  1. Have a great holiday. Will look for your blog when you return.


  2. Captain,

    A friend, John Prins, recently told me of your blog (AKA Copper10-8 on the Cruise Critic Message Board). I have followed your recent blogs with interest as my wife and I will be on the msVeendam next May 9th on her Alaska roundtrip cruise from Vancouver.

    Another friend, Mr. James Deering, Hotel Manager of the msOosterdam, recommended your ship for our Alaska cruise as we wanted to cruise out of Vancouver.

    I hope that you will be the Captain at that time so that we may have the pleasure of meeting you in person.

    Enjoy your well-deserved vacation!

    Terry & Barb Green
    Marysville, Washington

  3. Kapitein Schoonderbeek, thanks much for giving all of us not on Veendam the opportunity to sail along with you! Really enjoying the “behind the scenes” look of a modern cruise ship. Enjoy your vacation and have a great time! Looking forward to picking up again in September! Het beste en tot ziens!

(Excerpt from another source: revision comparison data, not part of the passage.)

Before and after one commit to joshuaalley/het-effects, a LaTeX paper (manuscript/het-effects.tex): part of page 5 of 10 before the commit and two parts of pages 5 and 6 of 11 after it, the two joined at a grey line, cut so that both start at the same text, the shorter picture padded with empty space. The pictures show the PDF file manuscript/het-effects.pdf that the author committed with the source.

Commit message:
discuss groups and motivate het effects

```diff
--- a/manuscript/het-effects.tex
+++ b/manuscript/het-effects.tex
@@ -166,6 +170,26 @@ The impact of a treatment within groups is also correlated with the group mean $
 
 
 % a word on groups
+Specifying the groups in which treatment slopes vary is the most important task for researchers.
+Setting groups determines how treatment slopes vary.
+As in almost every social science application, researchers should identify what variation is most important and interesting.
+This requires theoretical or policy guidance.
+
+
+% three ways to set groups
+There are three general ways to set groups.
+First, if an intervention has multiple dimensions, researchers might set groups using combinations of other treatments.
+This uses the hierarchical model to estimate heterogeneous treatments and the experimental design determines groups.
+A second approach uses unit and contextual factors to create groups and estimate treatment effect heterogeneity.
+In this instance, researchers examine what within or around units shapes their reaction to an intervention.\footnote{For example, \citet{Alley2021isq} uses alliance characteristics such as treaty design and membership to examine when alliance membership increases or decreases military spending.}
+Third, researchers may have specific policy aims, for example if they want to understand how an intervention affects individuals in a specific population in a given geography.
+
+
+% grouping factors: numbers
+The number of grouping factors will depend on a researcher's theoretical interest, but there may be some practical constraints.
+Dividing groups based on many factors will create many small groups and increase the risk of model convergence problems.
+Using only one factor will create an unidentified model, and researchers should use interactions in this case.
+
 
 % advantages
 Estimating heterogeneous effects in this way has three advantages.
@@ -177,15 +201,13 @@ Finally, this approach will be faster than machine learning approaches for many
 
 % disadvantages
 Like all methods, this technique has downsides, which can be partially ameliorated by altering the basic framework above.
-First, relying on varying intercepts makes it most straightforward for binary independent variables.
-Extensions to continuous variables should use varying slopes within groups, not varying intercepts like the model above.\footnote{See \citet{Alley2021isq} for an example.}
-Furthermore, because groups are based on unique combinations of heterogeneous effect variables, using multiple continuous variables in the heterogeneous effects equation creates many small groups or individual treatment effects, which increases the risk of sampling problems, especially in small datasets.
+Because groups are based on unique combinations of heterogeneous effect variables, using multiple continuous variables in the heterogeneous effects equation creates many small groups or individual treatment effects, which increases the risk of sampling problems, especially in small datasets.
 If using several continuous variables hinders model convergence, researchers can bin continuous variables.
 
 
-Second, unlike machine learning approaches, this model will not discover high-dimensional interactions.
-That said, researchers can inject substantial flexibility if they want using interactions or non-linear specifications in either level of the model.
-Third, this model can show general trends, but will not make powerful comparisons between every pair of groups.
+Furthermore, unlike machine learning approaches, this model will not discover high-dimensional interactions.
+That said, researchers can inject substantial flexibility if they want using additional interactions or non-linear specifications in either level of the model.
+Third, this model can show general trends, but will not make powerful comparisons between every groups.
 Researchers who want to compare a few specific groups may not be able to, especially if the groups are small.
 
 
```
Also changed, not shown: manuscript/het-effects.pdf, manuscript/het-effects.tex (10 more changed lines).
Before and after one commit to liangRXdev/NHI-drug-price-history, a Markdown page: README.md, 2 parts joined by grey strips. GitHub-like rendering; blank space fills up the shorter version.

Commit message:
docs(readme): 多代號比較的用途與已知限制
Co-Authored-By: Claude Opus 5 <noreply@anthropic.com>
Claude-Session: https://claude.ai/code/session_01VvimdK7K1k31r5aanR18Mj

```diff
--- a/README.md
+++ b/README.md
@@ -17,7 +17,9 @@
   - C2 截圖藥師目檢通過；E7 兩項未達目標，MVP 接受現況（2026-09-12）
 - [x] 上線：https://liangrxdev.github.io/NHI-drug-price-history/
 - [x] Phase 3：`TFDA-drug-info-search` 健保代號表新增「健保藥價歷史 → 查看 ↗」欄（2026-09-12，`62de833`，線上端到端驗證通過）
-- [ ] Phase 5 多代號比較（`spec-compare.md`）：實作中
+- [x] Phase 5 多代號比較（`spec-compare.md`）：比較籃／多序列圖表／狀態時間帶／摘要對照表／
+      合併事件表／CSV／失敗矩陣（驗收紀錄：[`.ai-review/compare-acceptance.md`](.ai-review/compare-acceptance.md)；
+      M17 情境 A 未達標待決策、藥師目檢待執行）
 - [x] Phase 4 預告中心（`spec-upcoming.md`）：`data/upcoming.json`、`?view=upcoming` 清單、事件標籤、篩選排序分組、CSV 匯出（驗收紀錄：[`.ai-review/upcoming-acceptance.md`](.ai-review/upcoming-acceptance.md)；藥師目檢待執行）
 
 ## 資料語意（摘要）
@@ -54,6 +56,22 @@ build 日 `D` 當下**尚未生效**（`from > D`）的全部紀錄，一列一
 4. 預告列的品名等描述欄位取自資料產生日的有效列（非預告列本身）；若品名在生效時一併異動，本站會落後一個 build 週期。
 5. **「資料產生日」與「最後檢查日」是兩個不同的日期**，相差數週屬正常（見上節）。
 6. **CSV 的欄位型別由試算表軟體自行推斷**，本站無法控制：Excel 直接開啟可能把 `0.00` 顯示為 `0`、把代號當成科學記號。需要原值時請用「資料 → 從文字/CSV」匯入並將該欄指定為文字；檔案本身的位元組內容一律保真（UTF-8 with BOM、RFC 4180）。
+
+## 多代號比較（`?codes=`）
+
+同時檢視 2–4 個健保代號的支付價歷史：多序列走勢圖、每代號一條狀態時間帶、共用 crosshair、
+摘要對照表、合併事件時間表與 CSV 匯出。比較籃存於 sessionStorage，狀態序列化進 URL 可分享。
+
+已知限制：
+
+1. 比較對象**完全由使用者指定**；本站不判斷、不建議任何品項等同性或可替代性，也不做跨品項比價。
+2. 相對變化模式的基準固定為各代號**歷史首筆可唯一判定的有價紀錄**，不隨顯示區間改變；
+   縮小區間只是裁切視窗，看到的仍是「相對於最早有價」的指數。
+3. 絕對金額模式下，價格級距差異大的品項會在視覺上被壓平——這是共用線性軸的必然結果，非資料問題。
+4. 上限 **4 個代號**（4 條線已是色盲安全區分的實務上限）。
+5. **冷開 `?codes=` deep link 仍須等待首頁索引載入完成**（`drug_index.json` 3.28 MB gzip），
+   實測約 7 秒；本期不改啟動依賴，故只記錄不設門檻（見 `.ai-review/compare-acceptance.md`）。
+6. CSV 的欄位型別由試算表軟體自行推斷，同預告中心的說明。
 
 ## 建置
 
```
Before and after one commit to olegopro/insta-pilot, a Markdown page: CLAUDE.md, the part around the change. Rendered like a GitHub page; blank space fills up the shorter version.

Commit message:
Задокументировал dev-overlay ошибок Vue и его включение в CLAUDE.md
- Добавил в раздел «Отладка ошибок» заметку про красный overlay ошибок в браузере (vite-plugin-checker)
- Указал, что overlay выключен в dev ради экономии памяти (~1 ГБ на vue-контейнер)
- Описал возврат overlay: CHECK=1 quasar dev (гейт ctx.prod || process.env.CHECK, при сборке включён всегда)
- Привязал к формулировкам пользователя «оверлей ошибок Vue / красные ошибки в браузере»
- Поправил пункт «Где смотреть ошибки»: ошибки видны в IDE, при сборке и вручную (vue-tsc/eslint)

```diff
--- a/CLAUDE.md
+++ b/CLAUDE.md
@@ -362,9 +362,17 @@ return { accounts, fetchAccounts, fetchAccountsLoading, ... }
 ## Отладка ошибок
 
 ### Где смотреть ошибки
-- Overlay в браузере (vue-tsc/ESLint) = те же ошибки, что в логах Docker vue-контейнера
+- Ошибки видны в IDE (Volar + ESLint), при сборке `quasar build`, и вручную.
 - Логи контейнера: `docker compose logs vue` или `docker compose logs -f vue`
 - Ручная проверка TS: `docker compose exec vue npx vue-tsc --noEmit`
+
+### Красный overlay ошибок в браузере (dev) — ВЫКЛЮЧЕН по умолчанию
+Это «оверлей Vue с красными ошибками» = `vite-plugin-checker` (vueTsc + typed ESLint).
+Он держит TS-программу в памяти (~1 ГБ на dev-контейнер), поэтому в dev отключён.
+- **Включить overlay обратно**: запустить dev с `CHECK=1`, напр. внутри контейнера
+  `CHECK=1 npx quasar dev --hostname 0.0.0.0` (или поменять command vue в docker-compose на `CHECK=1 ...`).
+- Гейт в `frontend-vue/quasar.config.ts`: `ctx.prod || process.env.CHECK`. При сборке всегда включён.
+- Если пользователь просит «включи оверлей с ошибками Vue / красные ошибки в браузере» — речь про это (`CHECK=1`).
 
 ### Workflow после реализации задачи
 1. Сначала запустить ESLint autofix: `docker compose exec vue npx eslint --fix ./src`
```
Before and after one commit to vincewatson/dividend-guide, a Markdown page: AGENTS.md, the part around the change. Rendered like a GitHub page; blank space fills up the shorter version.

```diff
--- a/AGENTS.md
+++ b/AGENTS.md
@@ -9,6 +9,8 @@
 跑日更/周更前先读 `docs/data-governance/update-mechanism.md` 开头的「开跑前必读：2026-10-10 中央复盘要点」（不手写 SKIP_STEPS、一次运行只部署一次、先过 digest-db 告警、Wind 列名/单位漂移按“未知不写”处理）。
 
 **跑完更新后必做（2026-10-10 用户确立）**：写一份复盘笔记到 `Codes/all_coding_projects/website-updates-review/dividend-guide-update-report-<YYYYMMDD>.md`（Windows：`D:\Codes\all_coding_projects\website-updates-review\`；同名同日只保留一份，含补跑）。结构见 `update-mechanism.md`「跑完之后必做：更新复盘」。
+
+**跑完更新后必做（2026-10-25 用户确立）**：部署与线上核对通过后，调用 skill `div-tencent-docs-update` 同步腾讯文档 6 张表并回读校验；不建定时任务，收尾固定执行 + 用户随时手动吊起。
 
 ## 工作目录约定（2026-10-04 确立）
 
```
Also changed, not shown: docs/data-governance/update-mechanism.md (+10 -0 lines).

  5. Michael FitzGerald

    June 23, 2007 at 11:28 am

    Captain: Thank you very much for doing this blog. We just did the Western Mediterranean on the Westerdam and I especially enjoyed reading about some of those same ports from the perspective of a ship’s captain. It’s great reading. We are booked for next April on the Veendam’s Tampa to San Diego Panama Canal cruise and, if I have calculated correctly, it appears that you will be on duty during that time. Again, thank you.

  6. Thank you so much for taking the time to take all of us along with you. I look forward to your observations from the Ocean Majesty and to your return to the Veendam. Until then, relax and have an excellent, well-deserved holiday!

  7. Captain Albert –

    I just found your blog this morning, about two weeks too late. My parents and sister were embarked on the Veendam Venice to Copenhagen and this would have been a great way to keep up with the journey. In addition to an occasional e-mail from them, I did find webcams in various ports and some ship cams in the same ports to watch the Veendam arrive.

    Best was Le Havre which refreshes the image every two seconds. I e-mailed my family to have them stand on the balcony of their port side stateroom. I clearly saw them at 5:15 AM their time and “snapped” some screen shots.

    One question for you … is HAL considering adding bridge cams like Costa, Princess, some Carnival, and other ships?

    Enjoy your holiday.

  8. Have so enjoyed reading your blog, Captain

    Schoonderbeek. Have a wonderful restful vacation! With

    two trips under-our- belt on the Veendam (one in Alaska

    and the other this past May19-29 Italian Enchantment

    Cruise, we definately love her and hope to sail with you as

    our Captain again sometime in the near future!

  9. Dear Captain Albert,

    It has been a great pleasure to read your blog over the past several months. You have provided us with an excellent account of each port of call and all the majestic beauty that these ports have to offer. Being an Engineer I really enjoy reading about the inner workings of the ship and your adventures of navigating each port.

    I wish you smooth sailing on your vacation, and look forward to your return.


  10. Ik doe de Baltische zee-cruise (2 tot 12/8/07) – Jammer dat u niet aan boord bent – maar uw blog heeft me al veel informatie geleverd; leuk om te lezen

Leave a Reply

Your email address will not be published.